Work instructions
Copy each line of the records that includes "verwachten".

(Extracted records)
========

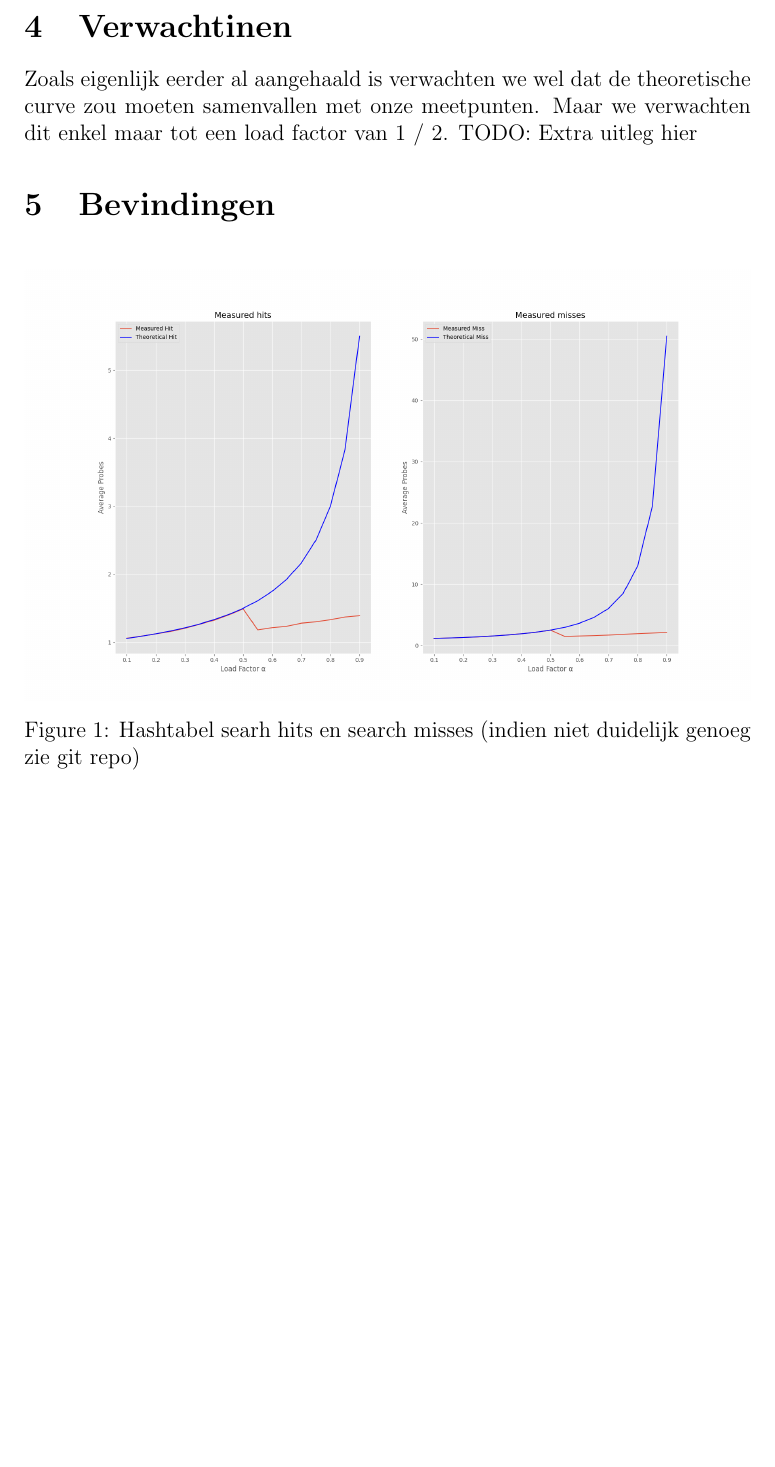
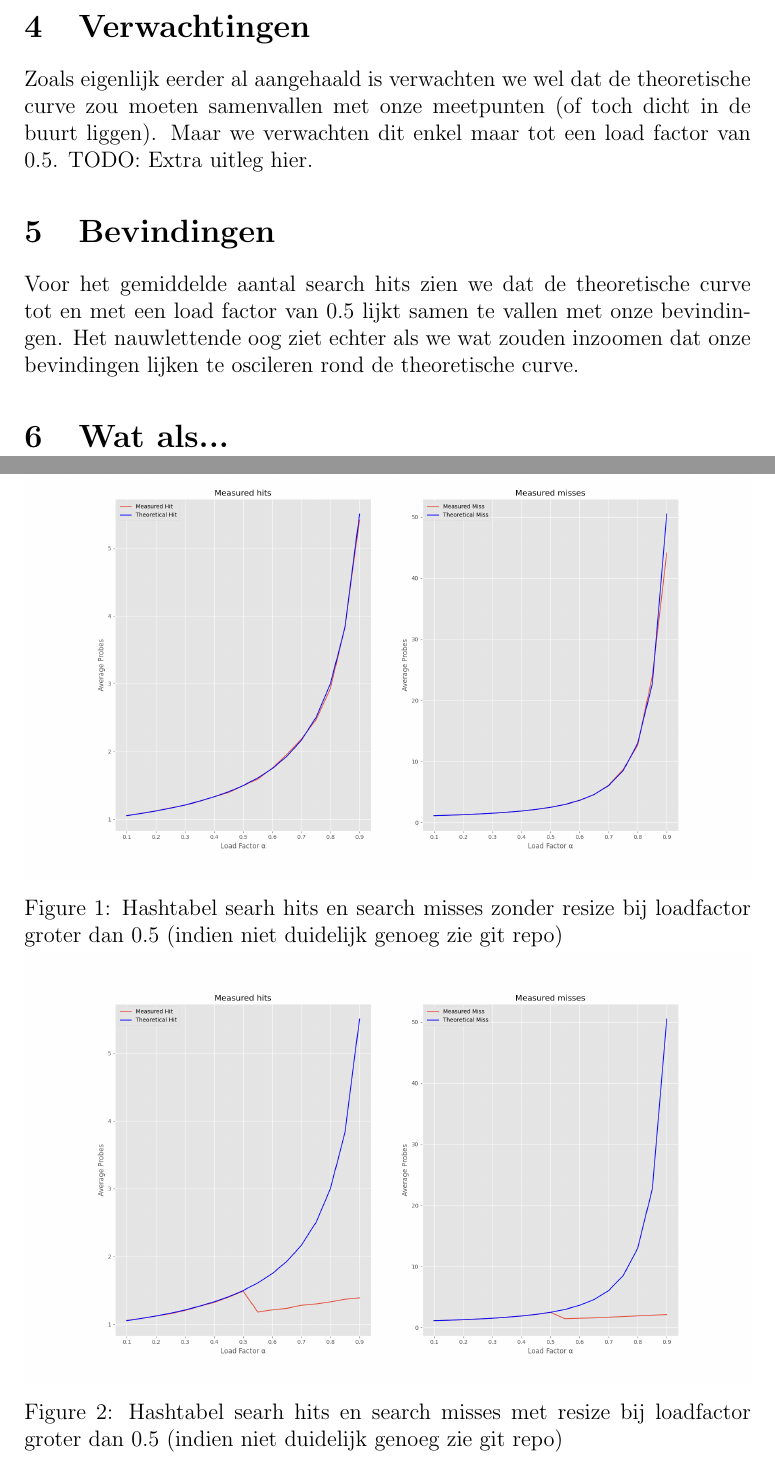
Before and after one commit to ManoahKinnaert/HASH, a LaTeX document (src/main/resources/reports/hash1/report.tex): part of page 3 of 3 before the commit and two parts of pages 3 and 4 of 4 after it, the two joined at a grey line, cut at the place of the change, the shorter picture padded with empty space. Compiled offline with pdfLaTeX.

Commit message:
Rework some stuff

```diff
--- a/src/main/resources/reports/hash1/report.tex
+++ b/src/main/resources/reports/hash1/report.tex
@@ -36,16 +36,25 @@ vooral bekend ben met de matplotlib module in python, exporteer ik eerst de meet
 Voor het weergeven van de data in de grafieken is er gekozen voor lineair geschaalde assen. Er werd geen voordeel verwacht voor het gebruikt van bv een log log plot.
 Lineair geschaalde assen zouden perfect moeten volstaan om de nauwkeurigheid van beide formules te valideren en eventuele afwijkingen die zich zouden voordoen als de load factor groter en groter wordt waar te nemen.
 
-\section{Verwachtinen}
-Zoals eigenlijk eerder al aangehaald is verwachten we wel dat de theoretische curve zou moeten samenvallen met onze meetpunten.
-Maar we verwachten dit enkel maar tot een load factor van 1 / 2. TODO: Extra uitleg hier
+\section{Verwachtingen}
+Zoals eigenlijk eerder al aangehaald is verwachten we wel dat de theoretische curve zou moeten samenvallen met onze meetpunten (of toch dicht in de buurt liggen).
+Maar we verwachten dit enkel maar tot een load factor van 0.5. TODO: Extra uitleg hier.
 
 \section{Bevindingen}
+Voor het gemiddelde aantal search hits zien we dat de theoretische curve tot en met een load factor van 0.5 lijkt samen te vallen met onze bevindingen.
+Het nauwlettende oog ziet echter als we wat zouden inzoomen dat onze bevindingen lijken te oscileren rond de theoretische curve.
 \begin{figure}[htbp]
     \centering
-    \includegraphics[width=1.0\textwidth]{../../images/hash1/chart.png}
-    \caption{Hashtabel searh hits en search misses (indien niet duidelijk genoeg zie git repo)}
-    \label{fig:heap_insert_1}
+    \includegraphics[width=1.0\textwidth]{../../images/hash1/chart_norehash.png}
+    \caption{Hashtabel searh hits en search misses zonder resize bij loadfactor groter dan 0.5 (indien niet duidelijk genoeg zie git repo)}
+    \label{fig:hash_norehash}
+    \space
+    \centering
+    \includegraphics[width=1.0\textwidth]{../../images/hash1/chart_rehash.png}
+    \caption{Hashtabel searh hits en search misses met resize bij loadfactor groter dan 0.5 (indien niet duidelijk genoeg zie git repo)}
+    \label{fig:hash_rehash}
+
 \end{figure}
 
+\section{Wat als...}
 \end{document}
```
Also changed, not shown: src/main/resources/images/hash1/chart_norehash.png (added), src/main/resources/images/hash1/chart_rehash.png (renamed from src/main/resources/images/hash1/chart.png), src/main/resources/reports/hash1/report.pdf, 3 other files.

========

The completed task
-Zoals eigenlijk eerder al aangehaald is verwachten we wel dat de theoretische curve zou moeten samenvallen met onze meetpunten.
-Maar we verwachten dit enkel maar tot een load factor van 1 / 2. TODO: Extra uitleg hier
+Zoals eigenlijk eerder al aangehaald is verwachten we wel dat de theoretische curve zou moeten samenvallen met onze meetpunten (of toch dicht in de buurt liggen).
+Maar we verwachten dit enkel maar tot een load factor van 0.5. TODO: Extra uitleg hier.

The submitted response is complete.